Well-known member
Re: Draw f' of a graph

Hello,
i have been having problem to draw the derivate of a function, what i mean that u just get the graph and not the function and u suposed to draw f'. I understand that when the horizontal line of the graph of the function Will give u the point when y=0 at the x point but My question is if i draw all the y=0 how can i know how the rest of graph Will look like?
Well to make this more Clear lets say i give u the graph f(x)=x^3-x (i give u that graph and u dont know its the function f(x)-x^3-x. I can se that the graph change from going up to down in x=-0.8( idk if it Calle Max point in english) and the function go down to up in x=0.8 ( idk if it calls min point in english)that means it Will be My y=0 how can i draw the rest?
If only the graph of the function is allowable [that happens for example when the function represents experimental data...] the best for You probably is to approximate the function with a polynomial of degree n [i.e. last square polynomial approximation...] that can easily be derived in a successive step...

Kind regards

$\chi$ $\sigma$

MarkFL

I took the liberty of editing your post to make it a bit easier to read. Next, look at the intervals where the function is increasing. On these intervals, the graph of the derivative will be positive. Likewise, on the intervals where the function is decreasing, the derivative will be negative.
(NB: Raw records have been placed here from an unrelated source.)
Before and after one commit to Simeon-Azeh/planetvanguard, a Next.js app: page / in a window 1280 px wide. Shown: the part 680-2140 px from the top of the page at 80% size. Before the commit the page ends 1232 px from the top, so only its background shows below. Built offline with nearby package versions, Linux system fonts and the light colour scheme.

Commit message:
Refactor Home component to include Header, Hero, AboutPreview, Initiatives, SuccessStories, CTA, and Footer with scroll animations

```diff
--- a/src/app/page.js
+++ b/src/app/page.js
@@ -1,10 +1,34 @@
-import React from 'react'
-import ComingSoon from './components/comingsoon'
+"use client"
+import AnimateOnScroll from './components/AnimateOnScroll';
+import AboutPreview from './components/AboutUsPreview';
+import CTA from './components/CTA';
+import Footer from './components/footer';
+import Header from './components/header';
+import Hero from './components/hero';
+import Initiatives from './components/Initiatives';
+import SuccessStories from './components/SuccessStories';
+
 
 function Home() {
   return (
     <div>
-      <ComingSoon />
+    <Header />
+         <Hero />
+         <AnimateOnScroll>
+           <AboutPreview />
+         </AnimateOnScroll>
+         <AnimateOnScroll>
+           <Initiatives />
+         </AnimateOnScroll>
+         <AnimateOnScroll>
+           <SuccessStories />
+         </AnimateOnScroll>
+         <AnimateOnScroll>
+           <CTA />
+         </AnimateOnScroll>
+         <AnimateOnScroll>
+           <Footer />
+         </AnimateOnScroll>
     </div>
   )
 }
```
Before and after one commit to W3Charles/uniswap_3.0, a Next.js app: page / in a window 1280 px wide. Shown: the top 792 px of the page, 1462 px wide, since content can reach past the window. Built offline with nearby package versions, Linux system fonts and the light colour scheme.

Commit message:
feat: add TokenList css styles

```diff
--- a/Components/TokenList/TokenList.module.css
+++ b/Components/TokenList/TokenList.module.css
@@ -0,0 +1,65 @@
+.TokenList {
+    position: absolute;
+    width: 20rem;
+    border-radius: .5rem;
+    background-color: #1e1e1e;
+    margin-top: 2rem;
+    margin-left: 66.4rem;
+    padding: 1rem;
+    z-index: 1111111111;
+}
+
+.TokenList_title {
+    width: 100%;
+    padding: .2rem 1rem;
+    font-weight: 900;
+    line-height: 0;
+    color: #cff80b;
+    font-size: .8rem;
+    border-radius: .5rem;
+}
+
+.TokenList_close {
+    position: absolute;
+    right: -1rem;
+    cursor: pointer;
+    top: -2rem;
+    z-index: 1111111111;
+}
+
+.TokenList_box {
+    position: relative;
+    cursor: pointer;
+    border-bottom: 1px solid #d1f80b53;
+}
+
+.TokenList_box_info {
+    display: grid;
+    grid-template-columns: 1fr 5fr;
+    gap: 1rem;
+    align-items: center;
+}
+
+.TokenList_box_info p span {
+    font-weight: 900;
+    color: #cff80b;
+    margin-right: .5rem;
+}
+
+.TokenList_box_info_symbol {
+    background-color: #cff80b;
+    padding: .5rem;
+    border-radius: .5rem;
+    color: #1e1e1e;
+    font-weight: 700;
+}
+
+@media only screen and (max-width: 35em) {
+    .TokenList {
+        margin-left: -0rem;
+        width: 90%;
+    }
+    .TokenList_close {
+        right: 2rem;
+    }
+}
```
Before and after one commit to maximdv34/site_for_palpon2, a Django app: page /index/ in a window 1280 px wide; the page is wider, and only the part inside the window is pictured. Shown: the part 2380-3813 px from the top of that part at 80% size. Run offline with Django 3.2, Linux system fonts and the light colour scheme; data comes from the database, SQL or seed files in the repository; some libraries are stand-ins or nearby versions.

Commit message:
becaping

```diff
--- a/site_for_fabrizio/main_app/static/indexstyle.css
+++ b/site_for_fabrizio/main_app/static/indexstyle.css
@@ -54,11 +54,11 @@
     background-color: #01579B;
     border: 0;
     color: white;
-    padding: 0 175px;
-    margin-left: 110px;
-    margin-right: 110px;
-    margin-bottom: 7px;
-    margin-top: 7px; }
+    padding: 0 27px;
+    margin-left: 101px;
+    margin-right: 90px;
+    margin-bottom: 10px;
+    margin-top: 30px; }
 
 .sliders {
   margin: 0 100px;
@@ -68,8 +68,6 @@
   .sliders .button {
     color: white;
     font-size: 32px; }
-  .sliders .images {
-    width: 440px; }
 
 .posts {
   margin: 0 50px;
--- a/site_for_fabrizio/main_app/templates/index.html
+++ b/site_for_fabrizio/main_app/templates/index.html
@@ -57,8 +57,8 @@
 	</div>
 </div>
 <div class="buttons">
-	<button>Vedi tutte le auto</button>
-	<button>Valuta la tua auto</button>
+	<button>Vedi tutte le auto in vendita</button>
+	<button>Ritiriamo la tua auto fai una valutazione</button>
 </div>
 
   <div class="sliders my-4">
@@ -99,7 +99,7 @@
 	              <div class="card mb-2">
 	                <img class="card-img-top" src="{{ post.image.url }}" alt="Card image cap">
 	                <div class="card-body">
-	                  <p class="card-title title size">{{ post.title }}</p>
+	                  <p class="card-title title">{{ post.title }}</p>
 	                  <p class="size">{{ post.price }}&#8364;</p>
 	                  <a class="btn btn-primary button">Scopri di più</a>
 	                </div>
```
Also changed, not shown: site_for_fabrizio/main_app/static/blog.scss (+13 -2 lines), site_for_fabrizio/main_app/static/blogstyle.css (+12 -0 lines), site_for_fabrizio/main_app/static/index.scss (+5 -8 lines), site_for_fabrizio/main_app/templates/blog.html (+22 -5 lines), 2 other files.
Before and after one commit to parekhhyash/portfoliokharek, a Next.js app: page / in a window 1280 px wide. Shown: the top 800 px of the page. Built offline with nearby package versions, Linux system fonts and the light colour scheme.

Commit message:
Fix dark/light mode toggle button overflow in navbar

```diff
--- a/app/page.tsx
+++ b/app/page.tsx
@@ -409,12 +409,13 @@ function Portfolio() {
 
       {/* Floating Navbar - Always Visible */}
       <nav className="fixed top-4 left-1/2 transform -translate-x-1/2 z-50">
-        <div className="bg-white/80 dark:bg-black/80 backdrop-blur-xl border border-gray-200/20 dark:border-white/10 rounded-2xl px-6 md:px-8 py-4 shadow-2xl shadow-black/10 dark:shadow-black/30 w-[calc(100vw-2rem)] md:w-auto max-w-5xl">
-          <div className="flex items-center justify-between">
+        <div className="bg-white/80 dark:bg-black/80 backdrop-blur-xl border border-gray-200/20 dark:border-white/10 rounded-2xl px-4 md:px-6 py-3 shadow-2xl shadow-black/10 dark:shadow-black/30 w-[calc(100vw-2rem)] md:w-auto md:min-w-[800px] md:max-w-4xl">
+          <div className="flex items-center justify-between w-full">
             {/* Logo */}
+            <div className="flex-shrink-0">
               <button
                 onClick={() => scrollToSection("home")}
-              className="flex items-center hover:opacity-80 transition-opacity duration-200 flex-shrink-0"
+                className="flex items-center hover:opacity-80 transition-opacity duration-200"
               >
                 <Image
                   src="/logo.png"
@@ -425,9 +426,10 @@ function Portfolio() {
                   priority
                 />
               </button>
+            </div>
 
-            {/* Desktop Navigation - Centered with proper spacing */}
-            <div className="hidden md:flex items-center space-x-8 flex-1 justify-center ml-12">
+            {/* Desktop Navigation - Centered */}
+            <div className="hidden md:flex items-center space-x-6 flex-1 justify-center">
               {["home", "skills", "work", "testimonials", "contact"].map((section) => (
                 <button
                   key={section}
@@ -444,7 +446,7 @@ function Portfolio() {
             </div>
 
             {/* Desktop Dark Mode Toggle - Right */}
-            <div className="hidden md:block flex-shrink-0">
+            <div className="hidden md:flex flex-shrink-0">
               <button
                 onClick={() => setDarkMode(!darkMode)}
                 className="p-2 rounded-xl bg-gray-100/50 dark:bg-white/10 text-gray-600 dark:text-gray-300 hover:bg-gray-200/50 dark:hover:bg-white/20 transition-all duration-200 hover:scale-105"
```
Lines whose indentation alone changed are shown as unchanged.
The more rapidly the function is changing, the further the graph of the derivative will be from the $x$-axis.